When every inch counts, it helps to have a professional contractor who specializes in custom design work to come for a consultation. They’ll be able to help mold your ideas into a workable solution that works with the space you have.

To create a powder room, you’ll have to have at least 16 sq. ft.; a full bath would need to have a minimum of 36 to 40 sq. ft. When finished, the room must measure at least 5 ft. in one direction if you plan to accommodate a tub. Building codes typically require 32×32 in. (finished dimensions) for a shower. Of course, the larger you can accommodate, the better, but at the very least you need to make sure you and your family members can comfortably raise your arms when washing your hair or bend over to pick something up.

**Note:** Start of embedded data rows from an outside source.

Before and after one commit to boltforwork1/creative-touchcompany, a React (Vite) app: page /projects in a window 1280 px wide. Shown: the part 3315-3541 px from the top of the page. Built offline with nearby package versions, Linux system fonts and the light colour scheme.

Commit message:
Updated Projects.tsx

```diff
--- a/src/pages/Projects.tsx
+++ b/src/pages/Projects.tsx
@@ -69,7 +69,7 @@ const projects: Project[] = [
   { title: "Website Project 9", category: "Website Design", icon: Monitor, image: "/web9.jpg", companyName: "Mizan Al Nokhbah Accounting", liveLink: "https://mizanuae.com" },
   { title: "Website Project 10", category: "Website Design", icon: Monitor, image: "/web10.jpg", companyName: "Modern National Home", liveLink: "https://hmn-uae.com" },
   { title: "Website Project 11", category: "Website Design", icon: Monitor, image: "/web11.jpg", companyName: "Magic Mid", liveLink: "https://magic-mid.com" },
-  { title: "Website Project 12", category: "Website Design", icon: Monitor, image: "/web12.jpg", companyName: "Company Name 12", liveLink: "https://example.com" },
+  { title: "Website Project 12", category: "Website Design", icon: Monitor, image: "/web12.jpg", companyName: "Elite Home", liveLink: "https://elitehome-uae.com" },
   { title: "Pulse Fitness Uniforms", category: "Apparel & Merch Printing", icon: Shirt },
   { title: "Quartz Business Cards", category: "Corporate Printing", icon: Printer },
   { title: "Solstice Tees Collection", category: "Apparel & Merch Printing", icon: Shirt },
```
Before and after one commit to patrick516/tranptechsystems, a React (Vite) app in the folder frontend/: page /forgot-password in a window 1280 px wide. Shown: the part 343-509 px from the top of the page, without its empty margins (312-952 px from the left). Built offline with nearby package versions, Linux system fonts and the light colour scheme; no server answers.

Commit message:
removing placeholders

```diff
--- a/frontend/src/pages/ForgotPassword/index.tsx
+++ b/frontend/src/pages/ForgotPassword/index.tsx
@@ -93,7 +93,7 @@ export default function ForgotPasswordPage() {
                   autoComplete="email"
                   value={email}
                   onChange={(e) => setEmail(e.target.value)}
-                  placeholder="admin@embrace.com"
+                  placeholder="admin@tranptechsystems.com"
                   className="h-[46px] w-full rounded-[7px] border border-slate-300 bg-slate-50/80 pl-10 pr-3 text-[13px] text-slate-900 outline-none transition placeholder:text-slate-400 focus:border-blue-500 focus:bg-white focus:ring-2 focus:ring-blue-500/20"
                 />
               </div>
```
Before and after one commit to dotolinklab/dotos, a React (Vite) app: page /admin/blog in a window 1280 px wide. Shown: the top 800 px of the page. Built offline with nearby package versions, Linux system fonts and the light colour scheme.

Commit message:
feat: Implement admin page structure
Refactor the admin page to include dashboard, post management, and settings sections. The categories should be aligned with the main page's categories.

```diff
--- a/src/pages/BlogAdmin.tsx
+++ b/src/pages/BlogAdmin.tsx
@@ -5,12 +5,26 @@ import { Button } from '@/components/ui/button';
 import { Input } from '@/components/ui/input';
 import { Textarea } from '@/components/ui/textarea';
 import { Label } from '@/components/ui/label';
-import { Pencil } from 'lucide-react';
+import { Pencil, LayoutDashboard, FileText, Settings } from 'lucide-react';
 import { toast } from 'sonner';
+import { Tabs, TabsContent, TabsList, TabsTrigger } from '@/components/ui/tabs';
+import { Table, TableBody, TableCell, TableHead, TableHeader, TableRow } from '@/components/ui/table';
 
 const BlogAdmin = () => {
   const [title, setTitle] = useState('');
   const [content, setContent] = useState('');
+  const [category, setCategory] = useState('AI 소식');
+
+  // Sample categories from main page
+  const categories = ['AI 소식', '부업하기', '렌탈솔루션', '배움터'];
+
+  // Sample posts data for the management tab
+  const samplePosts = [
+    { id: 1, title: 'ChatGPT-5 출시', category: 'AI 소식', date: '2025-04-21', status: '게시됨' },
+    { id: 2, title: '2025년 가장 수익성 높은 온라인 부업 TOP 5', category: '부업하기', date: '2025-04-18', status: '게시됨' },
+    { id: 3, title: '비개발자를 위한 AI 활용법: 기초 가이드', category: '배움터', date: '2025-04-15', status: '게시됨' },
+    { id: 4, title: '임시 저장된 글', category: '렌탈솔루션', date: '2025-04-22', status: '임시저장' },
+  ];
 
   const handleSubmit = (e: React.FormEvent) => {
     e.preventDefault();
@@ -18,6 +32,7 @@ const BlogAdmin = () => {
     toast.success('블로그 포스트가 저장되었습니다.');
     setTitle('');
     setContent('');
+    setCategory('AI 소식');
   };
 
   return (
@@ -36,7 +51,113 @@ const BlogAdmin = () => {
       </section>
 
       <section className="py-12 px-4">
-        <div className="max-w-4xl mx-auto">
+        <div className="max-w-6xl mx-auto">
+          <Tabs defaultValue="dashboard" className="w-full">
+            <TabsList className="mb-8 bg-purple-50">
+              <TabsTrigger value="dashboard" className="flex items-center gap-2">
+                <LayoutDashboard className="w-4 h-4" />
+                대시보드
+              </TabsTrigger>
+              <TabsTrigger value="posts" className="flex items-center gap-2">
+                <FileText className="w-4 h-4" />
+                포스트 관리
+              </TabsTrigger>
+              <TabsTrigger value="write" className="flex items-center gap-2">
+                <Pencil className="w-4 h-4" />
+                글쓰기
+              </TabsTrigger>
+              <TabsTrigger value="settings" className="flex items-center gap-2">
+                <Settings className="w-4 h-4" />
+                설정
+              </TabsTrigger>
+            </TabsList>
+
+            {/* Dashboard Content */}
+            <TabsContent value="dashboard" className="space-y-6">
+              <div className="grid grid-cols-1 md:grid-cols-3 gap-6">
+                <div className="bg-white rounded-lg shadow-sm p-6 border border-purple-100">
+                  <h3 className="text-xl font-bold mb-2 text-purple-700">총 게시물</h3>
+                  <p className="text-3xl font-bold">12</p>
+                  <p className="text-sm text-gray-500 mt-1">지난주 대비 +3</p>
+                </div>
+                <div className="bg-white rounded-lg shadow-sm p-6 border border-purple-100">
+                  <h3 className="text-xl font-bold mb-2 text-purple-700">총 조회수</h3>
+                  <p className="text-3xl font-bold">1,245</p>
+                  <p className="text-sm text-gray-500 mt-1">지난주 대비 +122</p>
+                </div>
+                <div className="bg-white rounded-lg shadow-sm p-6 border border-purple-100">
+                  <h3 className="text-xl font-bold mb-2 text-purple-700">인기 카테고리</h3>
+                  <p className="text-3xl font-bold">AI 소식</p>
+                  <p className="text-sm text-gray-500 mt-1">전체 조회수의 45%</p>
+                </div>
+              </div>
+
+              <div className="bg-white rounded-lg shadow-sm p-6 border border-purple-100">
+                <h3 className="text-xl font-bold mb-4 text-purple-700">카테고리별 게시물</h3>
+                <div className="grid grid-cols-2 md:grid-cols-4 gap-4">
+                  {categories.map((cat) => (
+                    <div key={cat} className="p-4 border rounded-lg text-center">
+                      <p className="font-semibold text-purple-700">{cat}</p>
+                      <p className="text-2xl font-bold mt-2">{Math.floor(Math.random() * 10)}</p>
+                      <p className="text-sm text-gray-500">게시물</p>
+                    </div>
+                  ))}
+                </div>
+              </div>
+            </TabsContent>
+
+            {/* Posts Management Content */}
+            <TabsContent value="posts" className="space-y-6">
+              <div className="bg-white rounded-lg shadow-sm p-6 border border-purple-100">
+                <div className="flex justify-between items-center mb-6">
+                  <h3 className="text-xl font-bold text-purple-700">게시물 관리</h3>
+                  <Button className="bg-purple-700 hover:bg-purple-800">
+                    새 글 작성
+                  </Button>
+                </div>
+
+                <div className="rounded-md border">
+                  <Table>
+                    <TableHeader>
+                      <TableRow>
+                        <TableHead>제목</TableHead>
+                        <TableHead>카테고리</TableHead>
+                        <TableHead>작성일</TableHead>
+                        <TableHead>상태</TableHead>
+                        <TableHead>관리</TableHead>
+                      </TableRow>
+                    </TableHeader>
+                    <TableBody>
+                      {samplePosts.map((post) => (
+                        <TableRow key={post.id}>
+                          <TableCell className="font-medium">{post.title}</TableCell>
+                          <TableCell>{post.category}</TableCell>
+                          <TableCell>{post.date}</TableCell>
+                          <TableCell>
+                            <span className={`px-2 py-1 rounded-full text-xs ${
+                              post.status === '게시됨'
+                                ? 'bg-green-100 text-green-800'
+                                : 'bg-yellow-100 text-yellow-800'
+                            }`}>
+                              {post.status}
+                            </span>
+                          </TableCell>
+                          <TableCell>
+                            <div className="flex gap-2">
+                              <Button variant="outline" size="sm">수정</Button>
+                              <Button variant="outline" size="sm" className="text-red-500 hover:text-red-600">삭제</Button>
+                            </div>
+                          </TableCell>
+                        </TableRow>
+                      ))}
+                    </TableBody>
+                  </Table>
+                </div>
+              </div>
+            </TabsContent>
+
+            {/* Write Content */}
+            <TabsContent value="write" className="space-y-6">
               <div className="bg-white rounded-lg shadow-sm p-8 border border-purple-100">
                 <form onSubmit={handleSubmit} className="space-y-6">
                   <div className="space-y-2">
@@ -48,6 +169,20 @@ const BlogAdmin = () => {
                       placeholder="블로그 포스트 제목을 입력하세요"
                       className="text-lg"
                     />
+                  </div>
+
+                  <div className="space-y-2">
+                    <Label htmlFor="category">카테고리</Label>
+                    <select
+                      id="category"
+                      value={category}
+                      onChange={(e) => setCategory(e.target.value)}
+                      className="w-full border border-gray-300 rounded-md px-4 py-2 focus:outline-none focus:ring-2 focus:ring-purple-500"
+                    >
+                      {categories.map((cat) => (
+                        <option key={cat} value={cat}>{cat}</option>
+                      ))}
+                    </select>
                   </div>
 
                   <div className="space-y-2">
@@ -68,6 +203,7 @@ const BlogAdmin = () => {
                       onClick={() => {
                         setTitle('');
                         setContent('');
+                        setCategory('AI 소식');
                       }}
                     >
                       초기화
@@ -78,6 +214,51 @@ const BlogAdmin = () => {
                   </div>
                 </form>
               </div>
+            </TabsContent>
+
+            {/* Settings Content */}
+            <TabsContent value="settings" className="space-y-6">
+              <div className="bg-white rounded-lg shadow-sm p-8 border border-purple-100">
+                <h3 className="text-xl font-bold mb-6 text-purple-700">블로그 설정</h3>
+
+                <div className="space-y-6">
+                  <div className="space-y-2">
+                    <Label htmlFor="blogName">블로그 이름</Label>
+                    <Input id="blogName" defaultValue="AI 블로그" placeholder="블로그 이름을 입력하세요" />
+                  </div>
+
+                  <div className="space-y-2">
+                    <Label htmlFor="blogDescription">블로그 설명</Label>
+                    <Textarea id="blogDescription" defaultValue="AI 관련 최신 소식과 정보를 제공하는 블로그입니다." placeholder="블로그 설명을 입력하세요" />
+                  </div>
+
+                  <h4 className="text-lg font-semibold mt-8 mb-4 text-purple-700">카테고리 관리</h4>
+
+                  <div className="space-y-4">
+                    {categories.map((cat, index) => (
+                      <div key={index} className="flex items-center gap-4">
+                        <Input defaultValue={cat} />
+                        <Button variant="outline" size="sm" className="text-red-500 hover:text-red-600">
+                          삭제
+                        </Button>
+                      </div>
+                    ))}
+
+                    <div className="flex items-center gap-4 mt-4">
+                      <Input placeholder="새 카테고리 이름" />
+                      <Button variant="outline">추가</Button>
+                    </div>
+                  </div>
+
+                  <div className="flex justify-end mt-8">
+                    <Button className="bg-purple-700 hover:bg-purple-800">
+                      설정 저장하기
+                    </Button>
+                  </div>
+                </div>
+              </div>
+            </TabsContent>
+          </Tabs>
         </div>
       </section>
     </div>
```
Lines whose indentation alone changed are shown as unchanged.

Once you’ve determined what your space can accommodate, there are several ways to make it look a little larger. For example, the use of a pocket, instead of a hinged door. Choose as large of a mirror as possible (only use one as any more will confuse the eye). Finish the bathroom in light colors. A clear-glass shower door will increase the appearance of space and you can unify the entire space by using one finishing trim or hardware choice.

Storage space is normally scarce in small baths, so consider recessing an 8 in.-deep cabinet above the vanity. The vanity itself should be installed at a comfortable height (around 36 in., off the floor, 43 in., for the especially tall). Choose a vanity with drawers or bins, or add organizers for toiletries and cleaning supplies for units that come with these items already installed.

It’s best to avoid pedestal sinks in small, full baths. While visually appealing, they’re impractical as they offer no storage capabilities. Save them for powder rooms where storage isn’t as critical. If you really want a pedestal sink, include some shelving in your design to be placed right behind or adjacent to it. You could also consider using cabinetry that’s 16 or 18 in. deep instead of the more common 21. A small scale pedestal lay, available from every plumbing company is also worth consideration.

For more ideas or for a consultation on your next bathroom remodel, contact our home contractors in Joplin, MO. We look forward to hearing from you.